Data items
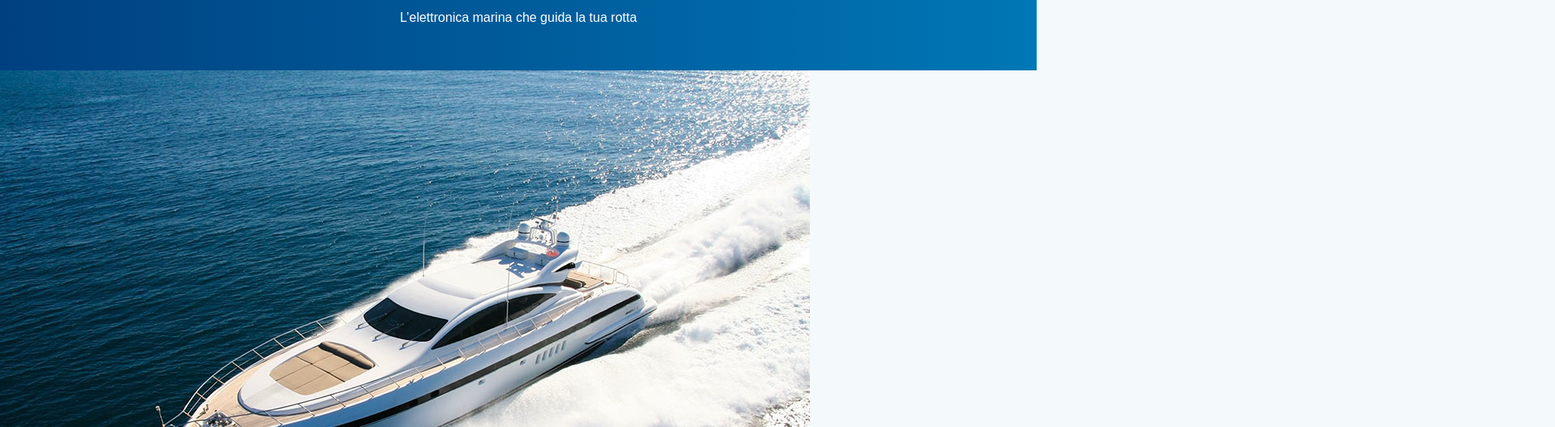
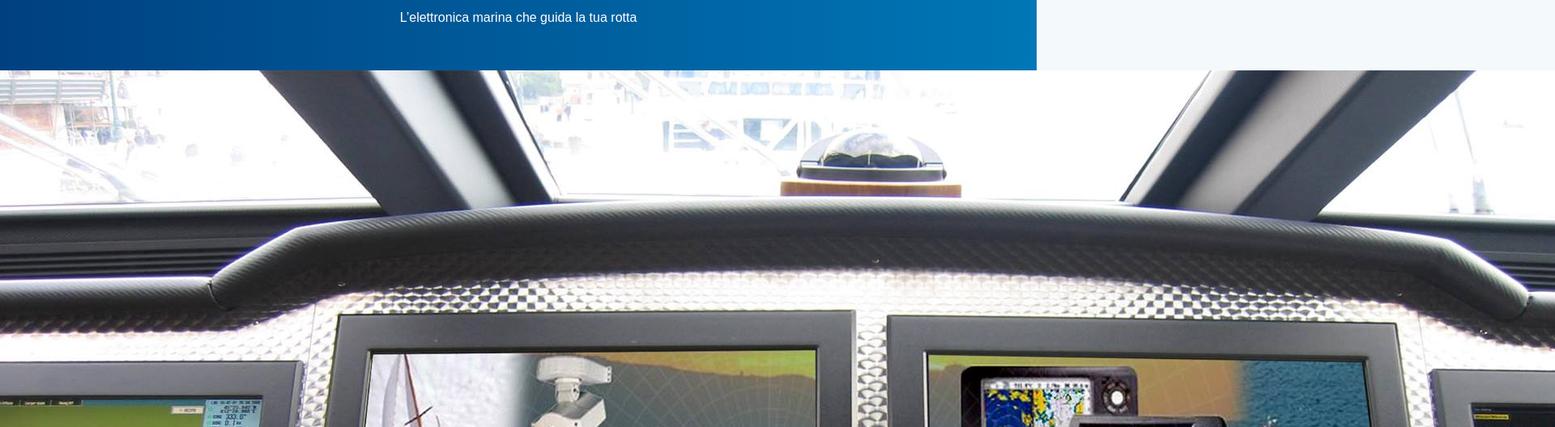
Before and after one commit to Furly3a/VF-FINAL, a plain HTML site: page index.html in a window 1280 px wide. Shown: the part 88-616 px from the top of the page at 81% size, 1920 px wide, since content can reach past the window. Drawn offline with Linux system fonts and the light colour scheme.

Commit message:
Update index.html

```diff
--- a/index.html
+++ b/index.html
@@ -31,7 +31,7 @@
     <h1>V.F. Elettronica S.a.s.</h1>
     <p>L’elettronica marina che guida la tua rotta</p>
   </header>
-  <img src="images/rent.jpg" alt="barca">
+  <img src="images/barca.png" alt="barca">
 
   <nav>
     <a href="#chi-siamo">Chi siamo</a>
```
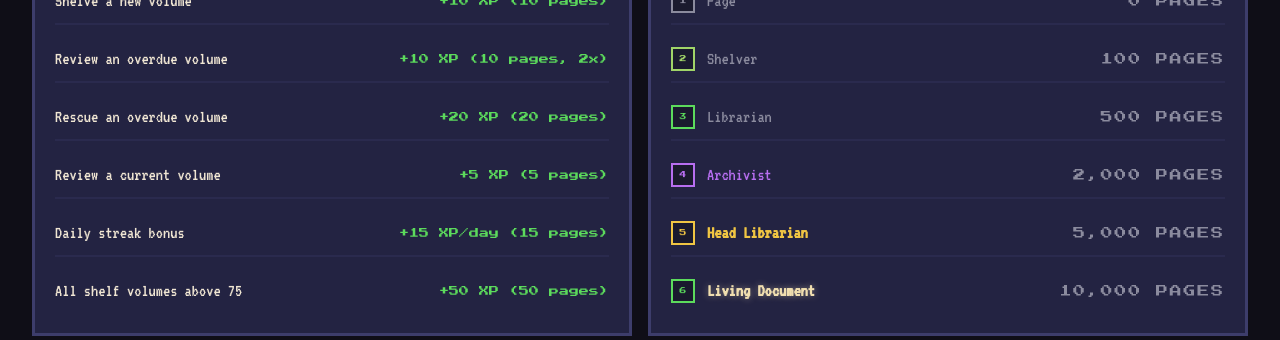
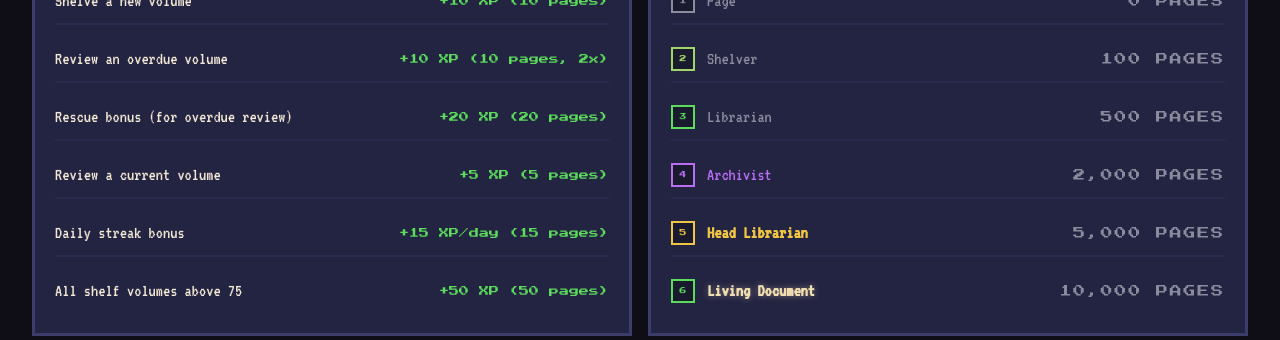
Before and after one commit to onlydole/overdue, a FastAPI app: page /how-to-play in a window 1280 px wide. Shown: the part 1798-2138 px from the top of the page. Run offline with FastAPI, Linux system fonts and the light colour scheme.

Commit message:
fix: address PR review feedback on rescue bonus
- Add missing total_xp tracking for rescue bonus (consistent with streak block)
- Clarify rescue label as "Rescue bonus (for overdue review)" in docs and UI
- Switch indexOf() >= 0 to includes() in toast bonus detection

Co-Authored-By: Claude Opus 4.6 <noreply@anthropic.com>

```diff
--- a/src/game/engine.py
+++ b/src/game/engine.py
@@ -94,6 +94,7 @@ async def on_volume_reviewed(
     if was_overdue:
         await award_rescue_bonus(session, librarian_id)
         xp_awarded += XP_RESCUE_BONUS
+        total_xp += XP_RESCUE_BONUS
         xp_breakdown.append({
             "amount": XP_RESCUE_BONUS,
             "reason": "Rescue bonus (saved from Overdue)",
--- a/static/js/app.js
+++ b/static/js/app.js
@@ -272,9 +272,9 @@ function handleGameEventToast(evt) {
     const bonusLabels = [];
     xpBreakdown.forEach(function(entry) {
         if (!entry || typeof entry.reason !== 'string') return;
-        if (entry.reason.indexOf('overdue') >= 0) bonusLabels.push('overdue x2');
-        if (entry.reason.indexOf('Rescue') >= 0) bonusLabels.push('rescue');
-        if (entry.reason.indexOf('streak bonus') >= 0) bonusLabels.push('streak');
+        if (entry.reason.includes('overdue')) bonusLabels.push('overdue x2');
+        if (entry.reason.includes('Rescue')) bonusLabels.push('rescue');
+        if (entry.reason.includes('streak bonus')) bonusLabels.push('streak');
     });
     if (bonusLabels.length > 0) {
         const uniqueBonusLabels = bonusLabels.filter(function(label, index) {
--- a/templates/how_to_play.html
+++ b/templates/how_to_play.html
@@ -245,7 +245,7 @@ content %}
                 <div
                     class="flex items-center justify-between py-2 border-b-2 border-pixel-border/30"
                 >
-                    <span class="text-parchment">Rescue an overdue volume</span>
+                    <span class="text-parchment">Rescue bonus (for overdue review)</span>
                     <span class="font-pixel text-[10px] text-dewey-pristine"
                         >+20 XP (20 pages)</span
                     >
```
Also changed, not shown: docs/guides/gameplay.md (+1 -1 lines).
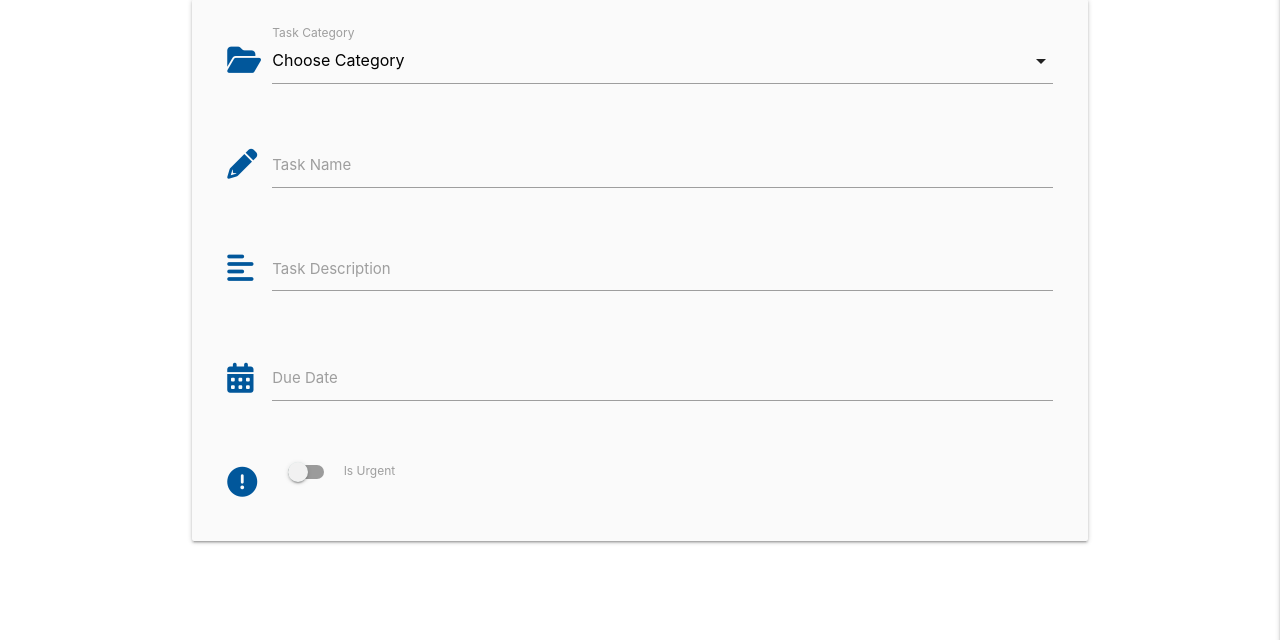
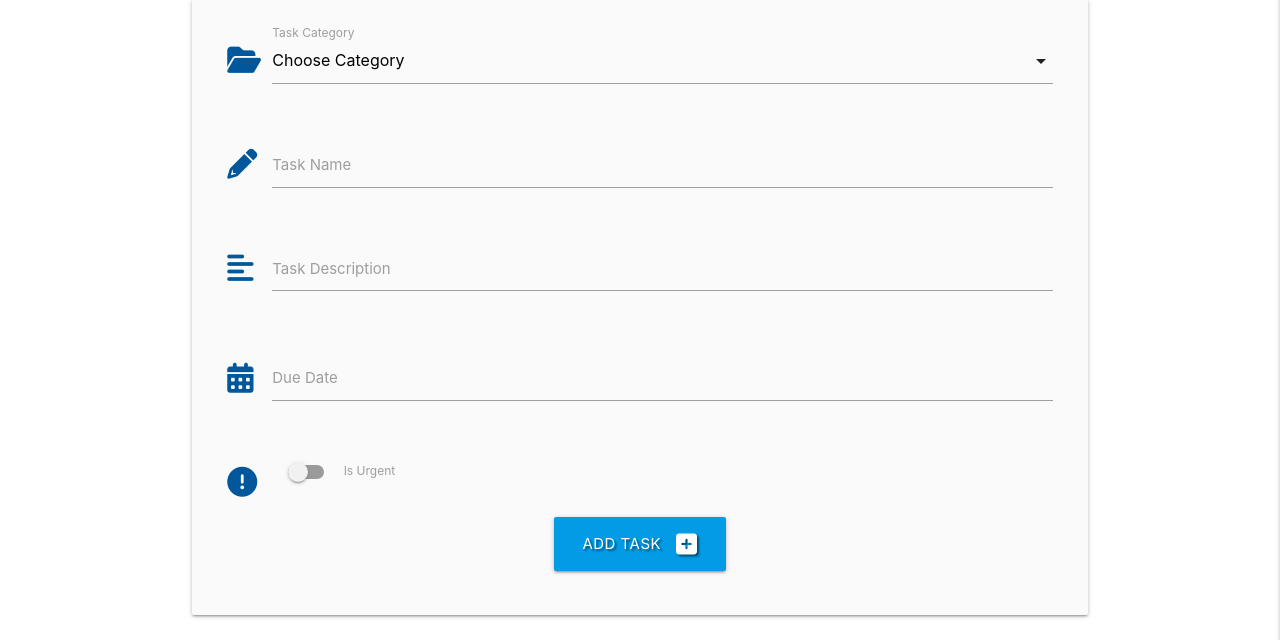
Before and after one commit to jdj0/flask-task-manager-project, a Flask app: page /add_task in a window 1280 px wide. Shown: the part 160-800 px from the top of the page. Run offline with Flask 2, Linux system fonts and the light colour scheme; data that the repository does not hold is empty; some libraries are stand-ins or nearby versions.

Commit message:
Allow user to submit task to db

```diff
--- a/app.py
+++ b/app.py
@@ -96,8 +96,22 @@ def logout():
     return redirect(url_for("login"))
 
 
-@app.route("/add_task")
+@app.route("/add_task", methods=["GET", "POST"])
 def add_task():
+    if request.method == "POST":
+        is_urgent = "on" if request.form.get("is_urgemnt") else "off"
+        task = {
+            "category_name": request.form.get("category_name"),
+            "task_name": request.form.get("task_name"),
+            "task_description": request.form.get("task_description"),
+            "is_urgent": is_urgent,
+            "due_date": request.form.get("due_date"),
+            "created_by": session["user"]
+        }
+        mongo.db.tasks.insert_one(task)
+        flash("Task Successfully Added")
+        return redirect(url_for('get_tasks'))
+
     categories = mongo.db.categories.find().sort("category_name", 1)
     return render_template("add_task.html", categories=categories)
 
--- a/templates/add_task.html
+++ b/templates/add_task.html
@@ -4,8 +4,9 @@
 <h3 class="light-blue-text text-darken-4 center-align">Add Task</h3>
 
 <div class="row card-panel grey lighten-5">
-    <form class="col s12" method="POST" action="">
+    <form class="col s12" method="POST" action="{{ url_for('add_task') }}">
         <div class="row">
+            <!-- category selection -->
             <div class="input-field col s12">
                 <i class="fas fa-folder-open prefix light-blue-text text-darken-4"></i>
                 <select id="category_name" name="category_name" class="validate" required>
@@ -17,6 +18,7 @@
                 <label for="category_name">Task Category</label>
             </div>
         </div>
+        <!-- task name -->
         <div class="row">
             <div class="input-field col s12">
                 <i class="fas fa-pencil-alt prefix light-blue-text text-darken-4"></i>
@@ -25,6 +27,7 @@
                 <label for="task_name">Task Name</label>
             </div>
         </div>
+        <!-- task description -->
         <div class="row">
             <div class="input-field col s12">
                 <i class="fas fa-align-left prefix light-blue-text text-darken-4"></i>
@@ -33,6 +36,7 @@
                 <label for="task_description">Task Description</label>
             </div>
         </div>
+        <!-- calendar -->
         <div class="row">
             <div class="input-field col s12">
                 <i class="fas fa-calendar-alt prefix light-blue-text text-darken-4"></i>
@@ -40,6 +44,7 @@
                 <label for="due_date">Due Date</label>
             </div>
         </div>
+        <!-- urgent toggle -->
         <div class="row">
             <div class="input-field col s12">
                 <div class="switch">
@@ -52,6 +57,14 @@
                 </div>
             </div>
         </div>
+        <!-- submit button -->
+        <div class="row">
+            <div class="col s12 center-align">
+                <button type="submit" class="btn-large light-blue darken-1 text-shadow">
+                    Add Task<i class="fas fa-plus-square right"></i>
+                </button>
+            </div>
+        </div>
     </form>
 </div>
 
--- a/templates/tasks.html
+++ b/templates/tasks.html
@@ -1,5 +1,7 @@
 {% extends "base.html" %}
 {% block content %}
+
+<h3 class="light-blue-text text-darken-4 center-align">All Tasks</h3>
 
 <ul class="collapsible">
     {% for task in tasks %}
@@ -15,6 +17,7 @@
         <div class="collapsible-body">
             <strong>{{ task.category_name }}</strong>
             <p>{{ task.task_description }}</p>
+            <p><em>by: {{ task.created_by }}</em></p>
         </div>
     </li>
     {% endfor %}
```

● **Instructions for the task**:
Filter the records for lines containing the word "html" and copy each one.

● **Problem solution**:
Before and after one commit to Furly3a/VF-FINAL, a plain HTML site: page index.html in a window 1280 px wide. Shown: the part 88-616 px from the top of the page at 81% size, 1920 px wide, since content can reach past the window. Drawn offline with Linux system fonts and the light colour scheme.
Update index.html
--- a/index.html
+++ b/index.html
--- a/templates/how_to_play.html
+++ b/templates/how_to_play.html
     return render_template("add_task.html", categories=categories)
--- a/templates/add_task.html
+++ b/templates/add_task.html
--- a/templates/tasks.html
+++ b/templates/tasks.html
 {% extends "base.html" %}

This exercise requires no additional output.